Howard VLS Coordinator

I am Howard Gibbs, the Visiting Library Service and Accessibility Coordinator at the Peterborough Public Library. 

Recently, I got a call from Miriam, whose mother, Ann, had just moved into a retirement residence in Peterborough. Miriam explained her mom has Macular Degeneration, an eye disease that causes the centre of the field of vision to become blurry. She hoped to have Audio Books delivered by the Visiting Library Service. Miriam went on to say that Ann has concerns about learning to use new technology, though she had enjoyed listening to books on her iPad that Miriam had bought her from Audible. As she is a voracious reader, purchasing books was very quickly becoming an expensive endeavour.  

After a quick chat on the phone, Ann and I decided the best course of action would be for me to stop by for a home visit to get a better idea of her needs. When I arrived, I noticed Ann kept her home somewhat dark to make it easier for her to see bright objects, and she used voice controls on her smart speaker to turn down her radio.

DAISY ReaderThe first option we discussed was the Books-On-CD available at the Library, but Ann doesn't have a CD player anymore, and in the past, she had found keeping discs in order and changing them every hour challenging. So next, we looked at a DAISY player, an Audio Book device specifically designed for people who are completely blind because they have large, tactile buttons inscribed with braille. An entire book will fit onto a single DAISY disc which can be mailed from the CELA library in Toronto or streamed to the player over Wi-Fi. 

I was curious about how Ann used her iPad and asked her to demonstrate.
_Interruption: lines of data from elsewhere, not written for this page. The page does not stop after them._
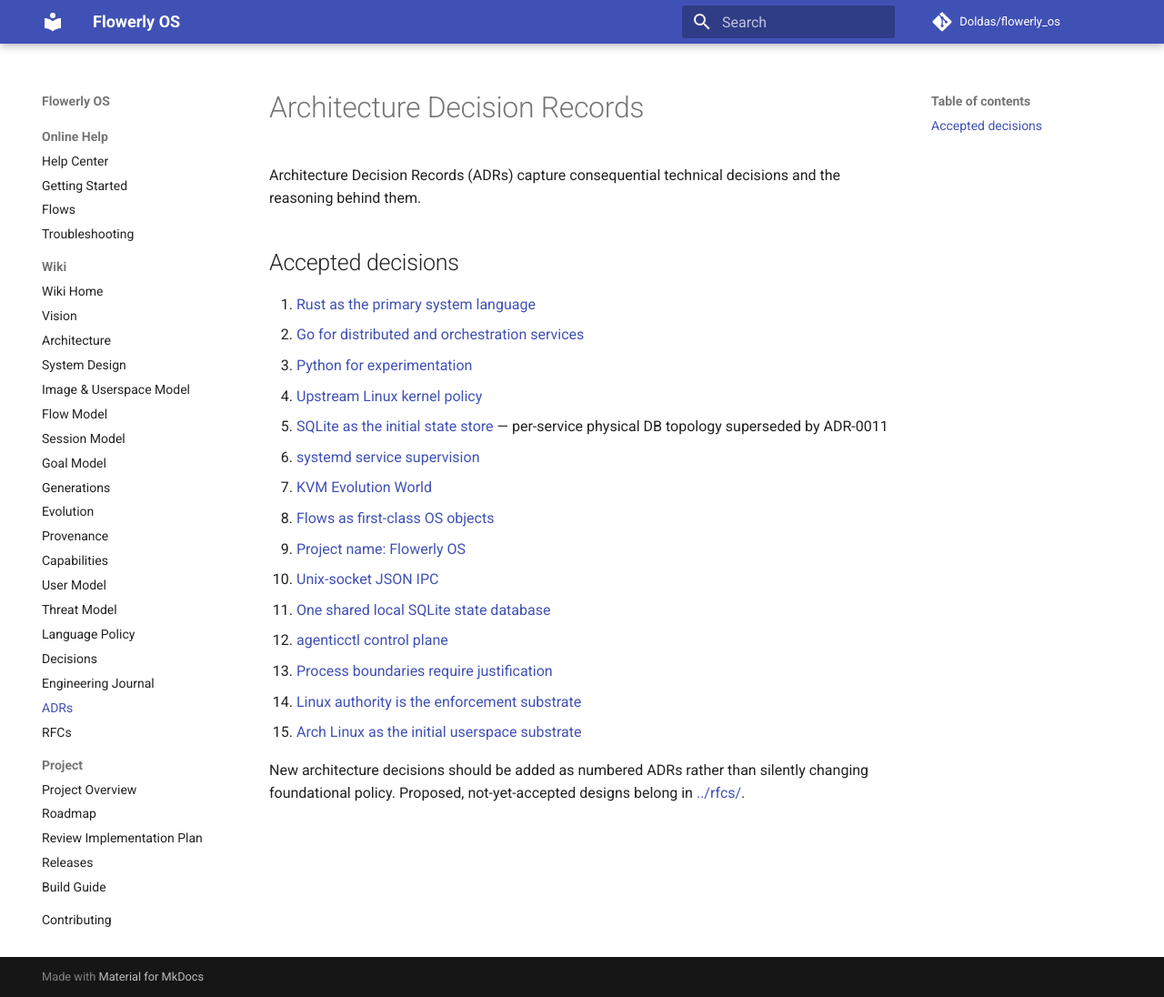
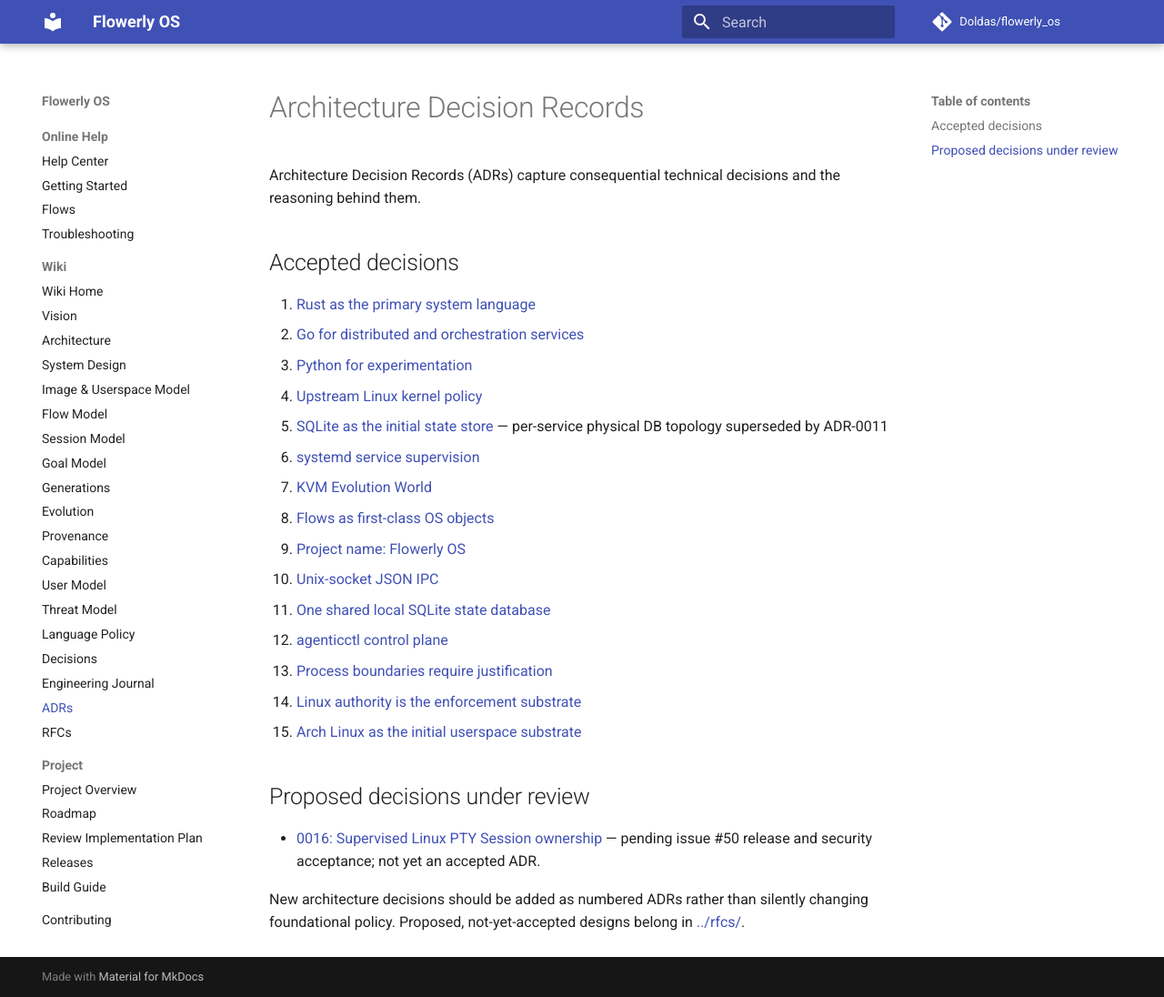
Before and after one commit to Doldas/flowerly_os, an MkDocs documentation site: the page built from docs/adr/index.md, in a window 1280 px wide and 1096 px high. Shown: the whole window at 91% size. Built offline with MkDocs 1.6.1 and Material for MkDocs 9.7.7, drawn with Linux system fonts in a browser that asks for light colours; comment, search, counter and statistics services are not loaded.

Commit message:
docs(adr): link proposed PTY ownership decision without marking accepted

```diff
--- a/docs/adr/index.md
+++ b/docs/adr/index.md
@@ -21,6 +21,11 @@
 14. [Linux authority is the enforcement substrate](0014-linux-authority-is-the-enforcement-substrate.md)
 15. [Arch Linux as the initial userspace substrate](0015-arch-linux-userspace-substrate.md)
 
+## Proposed decisions under review
+
+- [0016: Supervised Linux PTY Session ownership](0016-pty-session-supervision.md)
+  — pending issue #50 release and security acceptance; not yet an accepted ADR.
+
 New architecture decisions should be added as numbered ADRs rather than silently
 changing foundational policy. Proposed, not-yet-accepted designs belong in
 [../rfcs/](../rfcs/).
```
As Ann is only partially blind, she can turn on her iPad by feel and can navigate to Facetime by pressing the 'Green Blob' in the top left corner or CBC Radio, 'Red Blob - Top Right.' She had tried using the Voice Over feature, where the iPad reads aloud whatever you are touching, but found it too confusing.

CloudLibrary ScreenshotI had an idea at this point, so I pulled out my iPad and opened the CloudLibrary App to access the Peterborough Library's Digital Collection. I asked Ann if she could distinguish between the different eAudiobooks I had checked out. She could, and when she selected a book, she could make out the buttons in the player window. Now we were on to something!

I had set Ann up with a Library Membership and downloaded CloudLibrary to her iPad, making a few adjustments in the accessibility settings. Firstly, we checked Make Display High Contrast and Make Type Bold, then selected a larger font size to make the App as easy to see as possible. We configured the filters only to display Audiobooks and turned on Siri so Ann could use a voice command, "Hey Siri, Open Cloud Library," to get going.

Now for the fun part! After a quick chat about her reading tastes, I logged in to Ann's CloudLibrary account on my computer, and together, we chose some likely titles and checked them out. Then, when Ann used Siri to open the App on her device, the books we had borrowed all appeared on the Top Shelf of the default Home Page.

Ann could distinguish between the different coloured books on the shelf and, after practicing a little, could open them, Play, Stop, go forward or back a Chapter, close them, and return to the Home Page to select another. Success!

Braiding Sweetgrass ScreenshotMy last order of business was to have Ann sign a consent form so I could discuss what we had done with her daughter once I got back to the office. I explained the process to Miriam, who lives in the GTA, and she can now sign out books for her mom from home, making sure she has lots to read between visits to Peterborough. 

With over 12,000 Audio Books in our CloudLibrary collection, Ann is unlikely to run out of reading material any time soon, and best of all, it's included with a Peterborough Public Library membership!

I hope this way of accessing the library might work for other members. Library staff at the Info Desk are always available to recommend books and assist with our digital collections. If you can't make it into the library, you can call them at 705-745-5382 Ext 2340

If you have any questions about the Visiting Library Service or any of the Accessible Technology & Services mentioned in the article, Please don't hesitate to get in touch with me by email at  or by phone at 705-745-5382 x2321